Understanding the Cost Structure of a Firm: Balancing Activities and Achieving Economies of Scope
39 Pages Posted: 17 Aug 2015 Last revised: 2 Dec 2015
Date Written: November 20, 2015
This paper studies if it matters whether a firm’s products are produced jointly in one organizational unit or separately in multiple organizational units. We propose that spillovers between products (e.g., knowledge and information transfers) are more likely to occur when production takes place in one organizational unit. Our evidence confirms that when multiple products are produced in one organizational unit, such economies-of-scope effects materialize. We also find that the spillover effects start to dissipate when the activity levels for the products are unequal. For example, we find that the positive spillover of Product B with regard to the efficiency achieved in producing Product A is significantly reduced as the level of activities in producing Product A differs from the level of activities in producing Product B. Importantly, our findings are unrelated to the centralization or decentralization of decision rights, as the decision rights are identical across organizational units, independent of the number of products assigned to a unit. Our results are based on single firm study. In particular, we study a divisional setting of a transportation firm where, at each location, the firm either decides to offer two services (i.e., food and non-food transportation) or to offer only one service (i.e., either food or non-food transportation).

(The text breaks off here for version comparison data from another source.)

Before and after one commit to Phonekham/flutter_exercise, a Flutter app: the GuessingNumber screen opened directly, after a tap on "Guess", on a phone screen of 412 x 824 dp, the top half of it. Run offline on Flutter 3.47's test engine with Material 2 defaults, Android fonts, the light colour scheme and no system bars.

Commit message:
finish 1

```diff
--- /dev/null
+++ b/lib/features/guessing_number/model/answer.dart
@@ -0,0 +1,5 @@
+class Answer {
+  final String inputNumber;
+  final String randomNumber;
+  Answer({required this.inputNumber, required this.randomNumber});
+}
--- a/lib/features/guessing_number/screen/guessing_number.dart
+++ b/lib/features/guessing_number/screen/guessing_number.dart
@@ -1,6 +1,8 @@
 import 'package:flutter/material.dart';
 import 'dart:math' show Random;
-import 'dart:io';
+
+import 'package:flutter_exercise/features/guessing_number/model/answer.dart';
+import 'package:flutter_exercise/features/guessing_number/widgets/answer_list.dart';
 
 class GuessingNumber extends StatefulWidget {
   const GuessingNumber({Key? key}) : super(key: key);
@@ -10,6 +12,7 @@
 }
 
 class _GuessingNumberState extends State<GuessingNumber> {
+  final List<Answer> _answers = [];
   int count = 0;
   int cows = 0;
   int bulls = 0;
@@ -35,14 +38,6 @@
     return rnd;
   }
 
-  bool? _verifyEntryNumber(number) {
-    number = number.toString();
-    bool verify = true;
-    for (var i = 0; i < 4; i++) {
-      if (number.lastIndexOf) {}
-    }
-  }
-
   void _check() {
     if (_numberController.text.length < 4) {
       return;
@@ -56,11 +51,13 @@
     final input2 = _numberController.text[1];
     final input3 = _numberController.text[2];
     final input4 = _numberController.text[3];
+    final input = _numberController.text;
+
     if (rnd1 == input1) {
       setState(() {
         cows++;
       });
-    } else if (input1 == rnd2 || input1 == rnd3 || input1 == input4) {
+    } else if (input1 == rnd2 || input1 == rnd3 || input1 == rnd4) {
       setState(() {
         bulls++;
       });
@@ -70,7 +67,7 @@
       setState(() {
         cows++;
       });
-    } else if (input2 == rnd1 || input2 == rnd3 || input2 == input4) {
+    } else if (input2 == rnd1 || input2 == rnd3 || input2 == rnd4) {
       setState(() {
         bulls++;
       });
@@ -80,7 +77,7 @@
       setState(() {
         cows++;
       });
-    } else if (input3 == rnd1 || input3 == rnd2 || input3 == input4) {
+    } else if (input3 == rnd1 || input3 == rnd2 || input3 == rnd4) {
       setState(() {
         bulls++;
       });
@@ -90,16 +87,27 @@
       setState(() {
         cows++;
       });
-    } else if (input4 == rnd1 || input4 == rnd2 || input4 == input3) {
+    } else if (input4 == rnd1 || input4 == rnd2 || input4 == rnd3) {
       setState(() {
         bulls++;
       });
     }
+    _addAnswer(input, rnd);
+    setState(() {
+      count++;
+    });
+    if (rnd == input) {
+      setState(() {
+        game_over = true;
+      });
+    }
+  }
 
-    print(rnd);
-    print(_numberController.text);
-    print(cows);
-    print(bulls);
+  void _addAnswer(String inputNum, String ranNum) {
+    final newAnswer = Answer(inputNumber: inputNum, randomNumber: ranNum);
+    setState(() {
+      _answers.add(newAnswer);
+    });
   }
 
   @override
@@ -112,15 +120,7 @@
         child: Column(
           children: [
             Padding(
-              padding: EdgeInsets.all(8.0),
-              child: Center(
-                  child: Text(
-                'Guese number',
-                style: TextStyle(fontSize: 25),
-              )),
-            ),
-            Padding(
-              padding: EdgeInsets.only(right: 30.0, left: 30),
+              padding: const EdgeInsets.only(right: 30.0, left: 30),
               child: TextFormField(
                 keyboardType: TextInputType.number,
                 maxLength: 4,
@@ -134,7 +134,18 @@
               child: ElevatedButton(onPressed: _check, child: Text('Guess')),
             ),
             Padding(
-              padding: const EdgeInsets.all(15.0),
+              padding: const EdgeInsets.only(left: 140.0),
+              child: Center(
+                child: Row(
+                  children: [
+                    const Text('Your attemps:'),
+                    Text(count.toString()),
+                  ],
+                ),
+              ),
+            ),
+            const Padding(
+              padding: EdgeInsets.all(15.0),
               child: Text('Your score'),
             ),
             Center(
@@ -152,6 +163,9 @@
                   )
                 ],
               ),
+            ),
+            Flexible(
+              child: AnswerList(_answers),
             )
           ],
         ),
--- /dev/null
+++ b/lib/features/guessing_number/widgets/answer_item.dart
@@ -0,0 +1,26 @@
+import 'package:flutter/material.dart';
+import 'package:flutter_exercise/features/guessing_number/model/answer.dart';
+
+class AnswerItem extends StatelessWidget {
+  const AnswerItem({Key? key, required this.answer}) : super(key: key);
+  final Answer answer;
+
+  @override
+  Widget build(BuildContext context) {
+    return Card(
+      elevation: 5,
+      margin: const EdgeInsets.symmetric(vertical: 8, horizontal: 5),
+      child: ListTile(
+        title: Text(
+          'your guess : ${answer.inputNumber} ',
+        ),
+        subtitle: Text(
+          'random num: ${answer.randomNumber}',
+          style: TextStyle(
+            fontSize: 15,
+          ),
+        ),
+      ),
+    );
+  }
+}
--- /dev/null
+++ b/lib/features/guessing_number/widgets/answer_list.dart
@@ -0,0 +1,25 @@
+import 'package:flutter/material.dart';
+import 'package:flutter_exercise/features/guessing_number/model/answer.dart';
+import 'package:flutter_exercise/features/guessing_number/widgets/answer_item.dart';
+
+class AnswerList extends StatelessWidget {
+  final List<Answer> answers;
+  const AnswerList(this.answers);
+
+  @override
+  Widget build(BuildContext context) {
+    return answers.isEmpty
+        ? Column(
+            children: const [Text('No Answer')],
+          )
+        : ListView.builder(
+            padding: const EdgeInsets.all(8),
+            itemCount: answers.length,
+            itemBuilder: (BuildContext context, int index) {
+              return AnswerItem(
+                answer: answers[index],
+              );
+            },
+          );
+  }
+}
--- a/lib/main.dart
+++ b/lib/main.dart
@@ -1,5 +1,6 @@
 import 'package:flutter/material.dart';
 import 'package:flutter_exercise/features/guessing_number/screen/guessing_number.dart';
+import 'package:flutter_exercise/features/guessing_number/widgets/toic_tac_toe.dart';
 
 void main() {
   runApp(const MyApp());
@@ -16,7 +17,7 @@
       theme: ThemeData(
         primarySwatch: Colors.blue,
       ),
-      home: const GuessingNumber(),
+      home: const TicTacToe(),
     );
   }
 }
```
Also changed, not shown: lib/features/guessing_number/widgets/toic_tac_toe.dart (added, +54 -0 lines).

Keywords: Economies of scale and scope, supermodularity, spillover, organizational structure, imbalance
JEL Classification: M41, M11, D24, L23
Suggested Citation: Suggested Citation